In 1961, a group of Philadelphia-based gay and lesbian activists began meeting on a regular basis with the intention of forming a local chapter of the national homophile organization, the Mattachine Society. After not receiving official recognition as a Mattachine Society chapter, the group renamed itself the Janus Society of Delaware Valley. Founded in 1962, the Janus Society was an influential, Philadelphia-based homophile organization that remained active until 1969. Janus featured participation and leadership by lesbians, bisexuals and gay men; published Drum, the most widely circulated homophile magazine of the 1960s; and developed political positions that were among the most militant, radical and sexually liberated in the LGBT movement of its era. Recognizing its growing national visibility, the organization again renamed itself the Janus Society of America in 1964. Mae Polakoff served as the president of Janus in its first two years. Her successor was Clark P. Polak, who started Drum and who was partially responsible for taking the Janus Society in a more politically aggressive and outspoken direction. Polak's personality and outside pornography businesses led to increased scrutiny of law enforcement on Polak and other Janus Society members. In 1969, Polak was arrested on federal obscenity charges and subsequently relocated to California. Following his arrest, the Janus Society ended its operations in 1969.

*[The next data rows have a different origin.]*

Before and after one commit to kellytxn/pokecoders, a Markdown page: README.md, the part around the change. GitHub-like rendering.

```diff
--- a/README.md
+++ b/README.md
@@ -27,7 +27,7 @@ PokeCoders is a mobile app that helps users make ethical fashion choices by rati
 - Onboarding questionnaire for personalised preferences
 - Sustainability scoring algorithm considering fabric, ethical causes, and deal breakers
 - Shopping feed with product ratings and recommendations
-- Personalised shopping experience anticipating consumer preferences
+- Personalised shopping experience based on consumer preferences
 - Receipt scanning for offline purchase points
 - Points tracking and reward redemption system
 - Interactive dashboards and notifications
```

Source: Stein, Marc. "Janus Society." Encyclopedia of Lesbian, Gay, Bisexual, and Transgender History in America. 3 vols. Marc Stein, Ed. New York: Charles Scribner's Sons: Thomson Gale, 2003. 93-95.